Integrative analysis of UK Biobank and other genetic and genomic datasets for complex disease detection and prevention
Principal Investigator: Professor Chong Wu
Approved Research ID: 48240
Approval date: April 26th 2019
Scientific rationale: Even though understanding how DNA sequences affect disease risk is a central problem in medicine, the knowledge for the genetic basis of complex diseases is still limited. On the other hand, integrative analysis of multiple genetic and genomic datasets turns out to be a beneficial method to gain new insights into the genetic mechanisms of complex traits. While appealing, the techniques used for integrative analysis (especially these tailored for UK Biobank data) are still primitive, and some new statistical methods are urgently needed. Aims: In this proposal, we will develop integrative analysis methods that integrate UK Biobank data with other genetic and genomic datasets. Specifically, we plan to achieve with three related sub-aims. First, we will develop a deep learning/machine learning framework to improve the disease risk prediction accuracy. Second, we will propose a new method to detect how genes and environmental factors such as smoking status interact with each other. Third, we will propose new methods to identify and prioritize putative causal genes that have a direct effect on complex diseases. In the end, we will release public-domain software and online manuals. Project duration: The project period will be maximally 36 months. Public health impact: The proposed research might potentially identify some putative causal genes for complex diseases, significant gene-environmental interactions, and a new way to predict the risk of complex diseases. All these findings will help us gain insights into the genetic mechanisms of complex diseases and develop new prevention and diagnosis methods for complex diseases.
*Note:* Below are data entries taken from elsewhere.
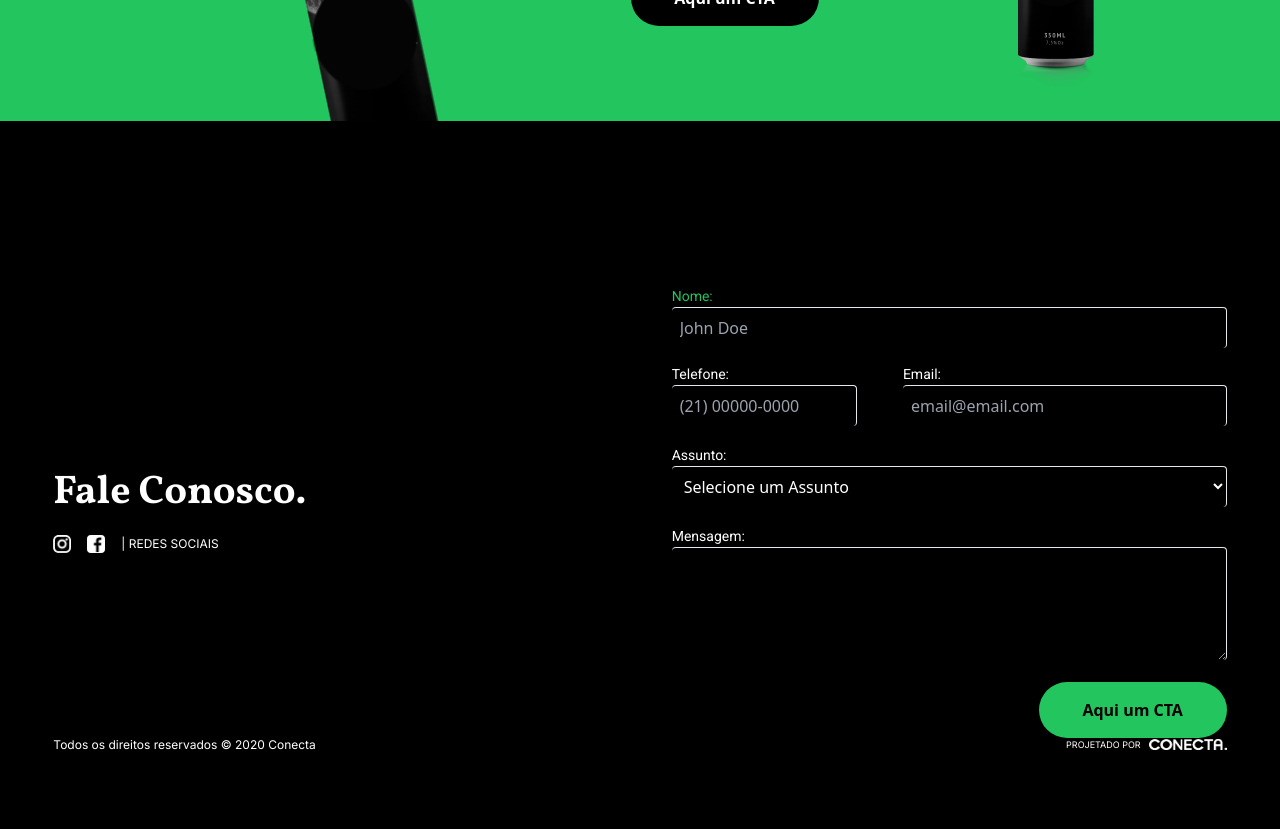
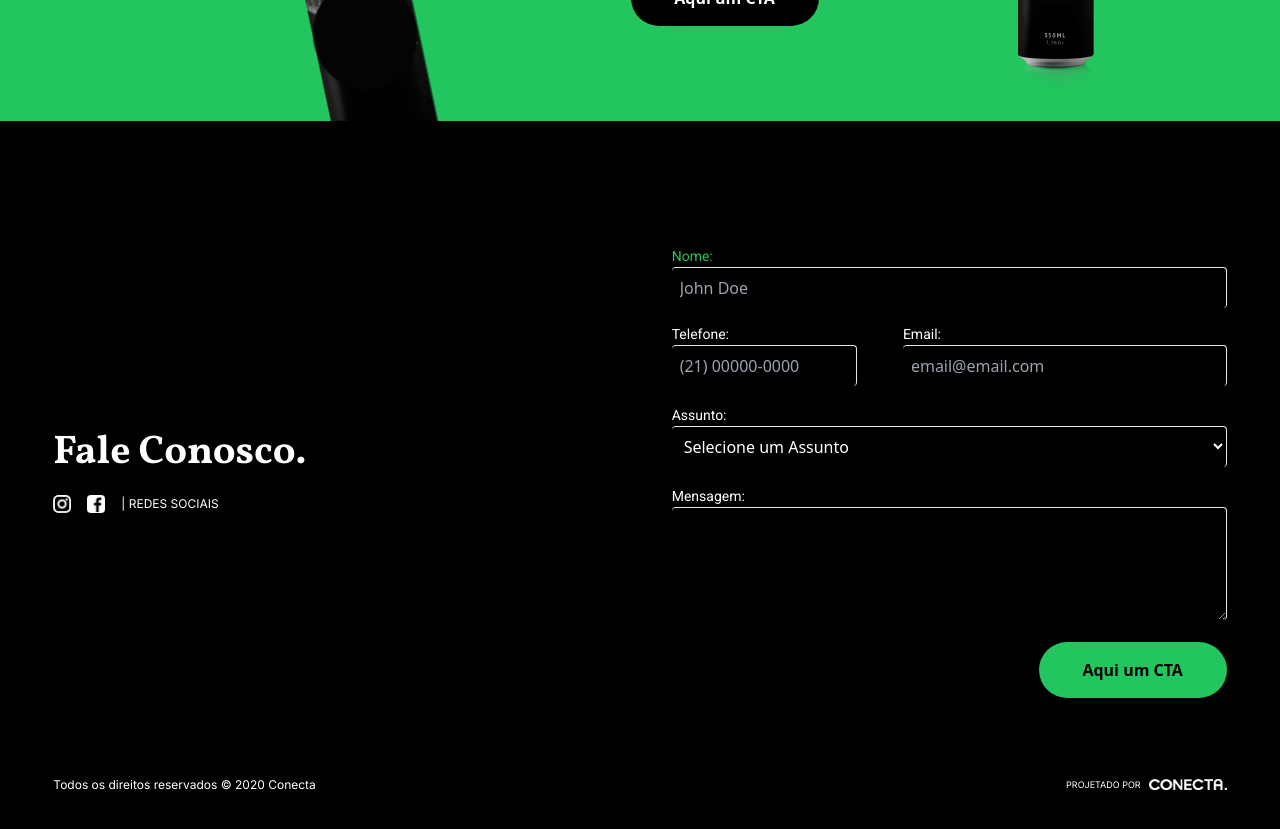
Before and after one commit to andykallian/ConectaTeste, a React (Vite) app: page / in a window 1280 px wide. Shown: the part 2640-3469 px from the top of the page. Built offline with nearby package versions, Linux system fonts and the light colour scheme.

Commit message:
fixing footer gap

```diff
--- a/src/scenes/Footer.jsx
+++ b/src/scenes/Footer.jsx
@@ -13,7 +13,7 @@ const Footer = () => {
   return (
     <Router>
       <div className='bg-black h-[792px] sm:justify-center md:justify-normal z-10 flex relative'>
-        <div className='flex w-4/5 sm:mx-0 sm:w-11/12 md:mx-auto justify-center flex-col gap-22'>
+        <div className='flex w-4/5 sm:mx-0 sm:w-11/12 md:mx-auto justify-center flex-col gap-20'>
 
           <div className='flex justify-between items-center sm:flex-col md:flex-row sm:gap-[40px] md:gap-0'>
 
--- a/tailwind.config.js
+++ b/tailwind.config.js
@@ -20,9 +20,9 @@ export default {
         'custom': '0 8px 24px -4px rgba(0, 0, 0, 0.25)',
       },
       screens: {
-        'sm': '376px',
-        'md': '736px',
-        'lg': '1441px',
+        'sm': '374px',
+        'md': '734px',
+        'lg': '1439px',
       },
     },
   },
```
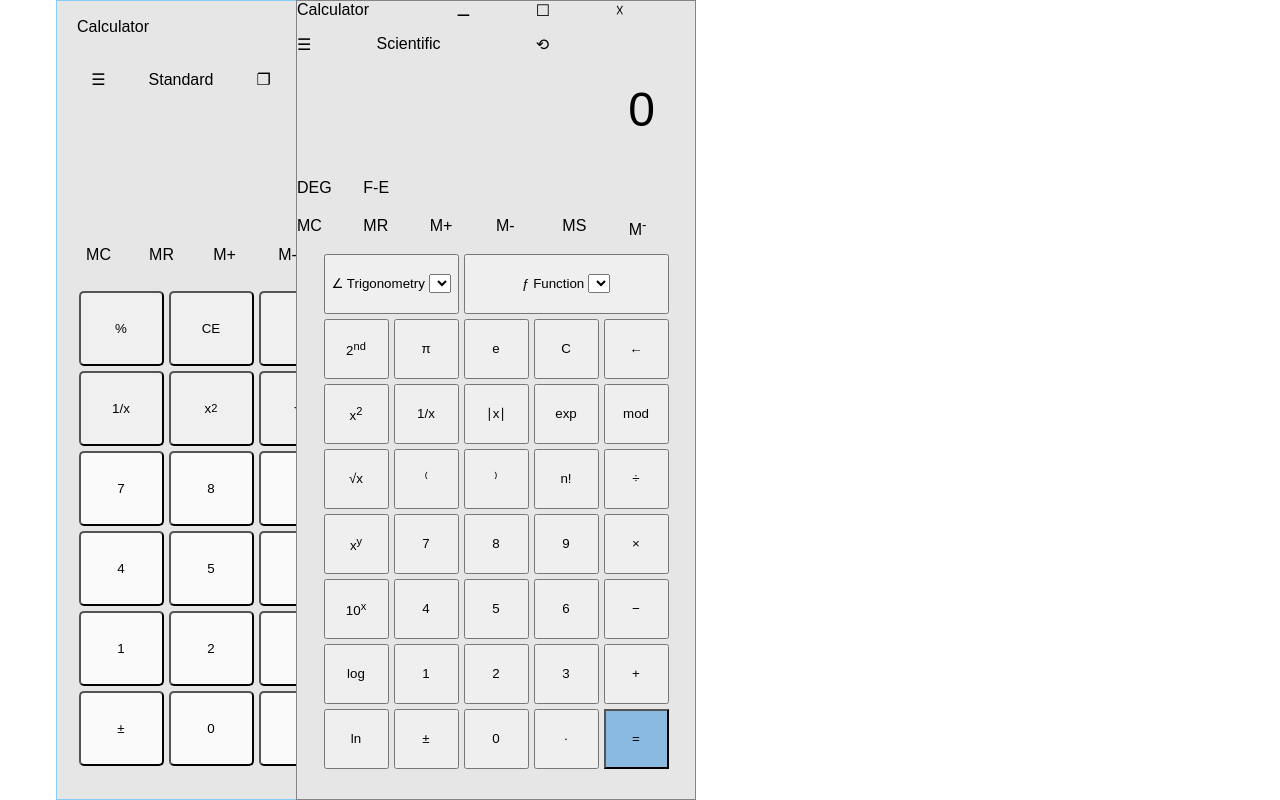
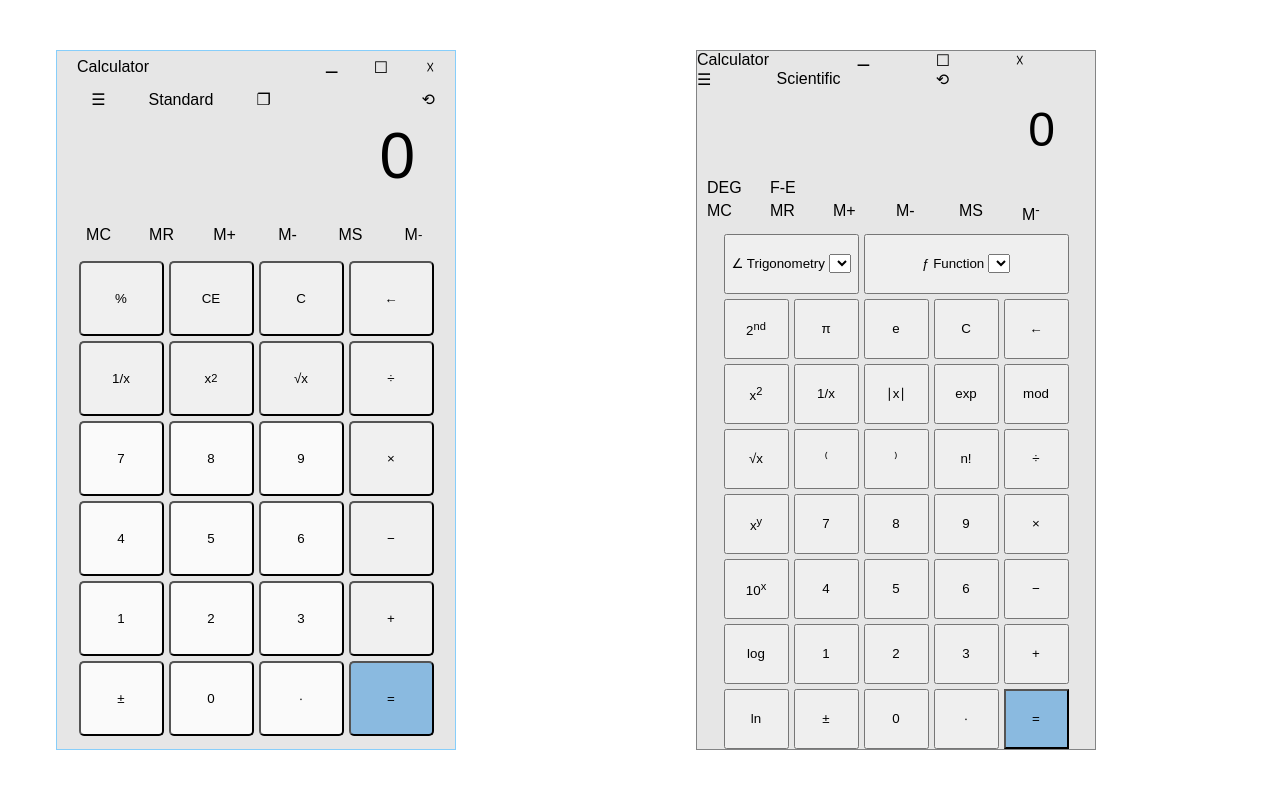
Before and after one commit to LiudmilaTerzi/Liudmila-frontend, a plain HTML site: page grid/calculator.html in a window 1280 px wide. Drawn offline with Linux system fonts and the light colour scheme.

Commit message:
css-grid: made changhes on style calculator2

```diff
--- a/grid/calculator.css
+++ b/grid/calculator.css
@@ -11,7 +11,7 @@
     left: 20%;
     transform: translate(-50%, -50%);
     width: 400px;
-    height: 800px;
+    height: 700px;
     background-color: #E6E6E6;
     font-family: arial,sans-serif;
     display: grid;
--- a/grid/calculator.html
+++ b/grid/calculator.html
@@ -6,6 +6,7 @@
         <link rel="stylesheet" href="calculator2.css">
     </head>
     <body>
+        <div class="container">
         <section class="calculator1">
             <div class="nest1">
                 <div class="row1">Calculator</div>
@@ -126,6 +127,7 @@
                 </div>
 
             </section>
+        </div>
 
     </body>
 </html>
--- a/grid/calculator2.css
+++ b/grid/calculator2.css
@@ -3,10 +3,10 @@
     border: 1px solid rgb(131, 132, 133);
     position: absolute;
     top: 50%;
-    right: 30%;
+    left: 70%;
     transform: translate(-50%, -50%);
     width: 400px;
-    height: 800px;
+    height: 700px;
     background-color: #E6E6E6;
     font-family: arial,sans-serif;
     display: grid;
@@ -46,6 +46,8 @@
     display: grid;
     grid-template-rows: 1fr 1fr;
     grid-template-columns:repeat(6, 1fr);
+    justify-content: center;
+    margin: 10px;
 }
 .text1 {
     grid-row: 1/2;
@@ -62,6 +64,7 @@
     row-gap: 5px;
     column-gap: 5px;
     justify-content: center;
+    box-sizing: border-box;
 }
 .button1 {
     grid-row: 1/2;
@@ -71,3 +74,6 @@
     grid-row: 1/2;
     grid-column: 3/span 3;
 }
+.button-s:hover, .button1:hover, .buttoni:hover {
+    box-shadow: 2px 2px 6px rgba(0, 0, 0, 0.6);
+}
```
Lines whose indentation alone changed are shown as unchanged.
The proposed research is in line with the UK Biobank strong interest in improving the prevention and diagnosis of complex diseases, including depression, schizophrenia, and Alzheimer's.